Work request: No output is needed beyond the number of lines in the listing that contain the word "with".

Given records:
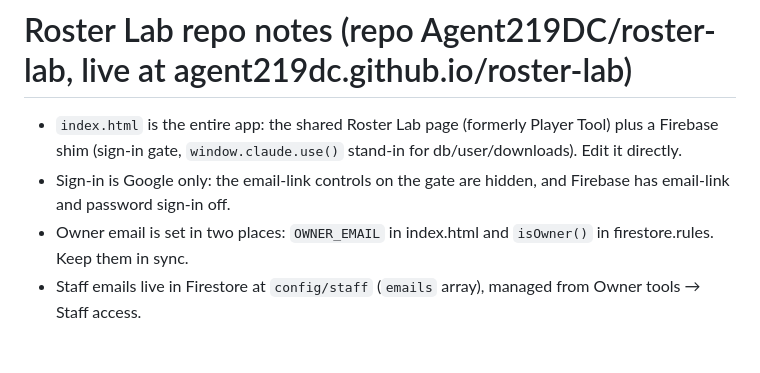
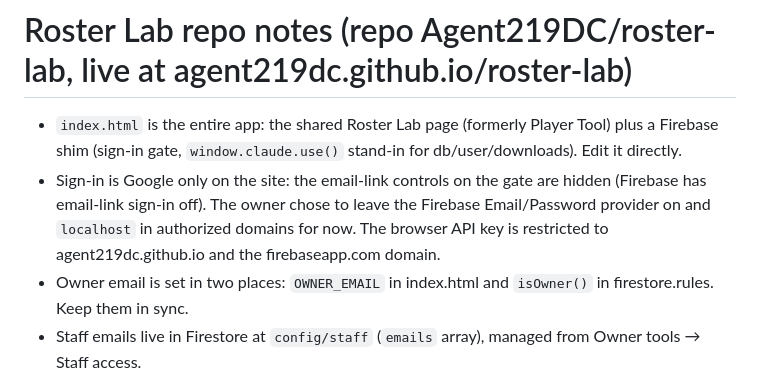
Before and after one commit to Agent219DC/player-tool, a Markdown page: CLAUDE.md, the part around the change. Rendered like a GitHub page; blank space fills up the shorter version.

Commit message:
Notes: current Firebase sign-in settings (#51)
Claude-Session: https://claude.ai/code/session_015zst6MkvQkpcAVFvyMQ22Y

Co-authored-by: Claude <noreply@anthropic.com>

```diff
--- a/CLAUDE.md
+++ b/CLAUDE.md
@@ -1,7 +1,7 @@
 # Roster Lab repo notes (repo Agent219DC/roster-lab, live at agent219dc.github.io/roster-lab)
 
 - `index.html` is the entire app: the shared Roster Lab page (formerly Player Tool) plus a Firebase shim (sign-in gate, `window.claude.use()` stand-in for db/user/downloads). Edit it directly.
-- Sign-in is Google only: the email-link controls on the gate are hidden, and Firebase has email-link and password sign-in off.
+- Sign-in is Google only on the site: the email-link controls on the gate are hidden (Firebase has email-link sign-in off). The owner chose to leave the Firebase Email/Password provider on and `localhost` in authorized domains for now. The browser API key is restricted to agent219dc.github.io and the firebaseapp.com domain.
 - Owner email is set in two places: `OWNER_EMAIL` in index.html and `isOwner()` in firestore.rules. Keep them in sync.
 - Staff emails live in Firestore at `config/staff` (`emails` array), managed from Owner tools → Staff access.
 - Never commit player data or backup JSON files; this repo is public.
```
==
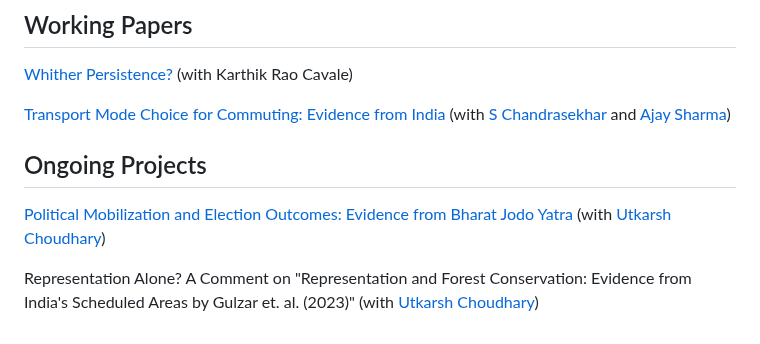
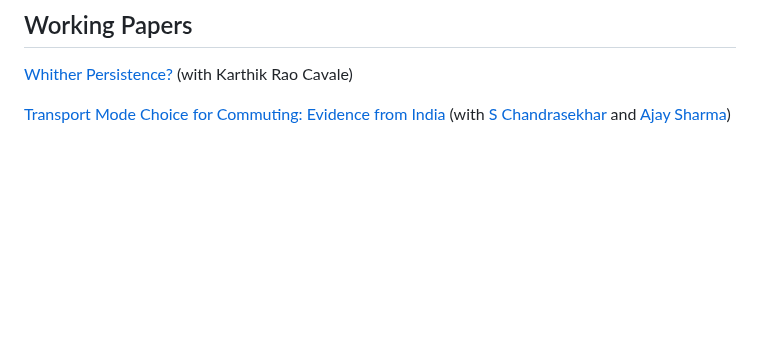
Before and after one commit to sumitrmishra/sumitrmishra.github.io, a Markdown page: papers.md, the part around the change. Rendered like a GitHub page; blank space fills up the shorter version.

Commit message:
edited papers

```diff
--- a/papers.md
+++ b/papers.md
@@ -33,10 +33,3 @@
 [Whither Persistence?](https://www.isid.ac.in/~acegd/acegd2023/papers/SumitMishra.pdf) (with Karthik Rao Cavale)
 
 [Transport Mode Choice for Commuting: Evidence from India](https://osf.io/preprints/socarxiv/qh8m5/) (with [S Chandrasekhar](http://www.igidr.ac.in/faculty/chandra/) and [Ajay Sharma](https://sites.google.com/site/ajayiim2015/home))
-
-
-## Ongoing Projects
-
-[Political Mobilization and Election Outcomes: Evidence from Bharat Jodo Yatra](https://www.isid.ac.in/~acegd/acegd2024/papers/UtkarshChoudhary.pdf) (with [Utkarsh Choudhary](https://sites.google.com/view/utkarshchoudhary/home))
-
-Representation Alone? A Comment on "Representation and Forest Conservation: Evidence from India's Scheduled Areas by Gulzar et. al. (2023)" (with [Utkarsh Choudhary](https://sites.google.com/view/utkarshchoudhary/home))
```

Result for this task: 4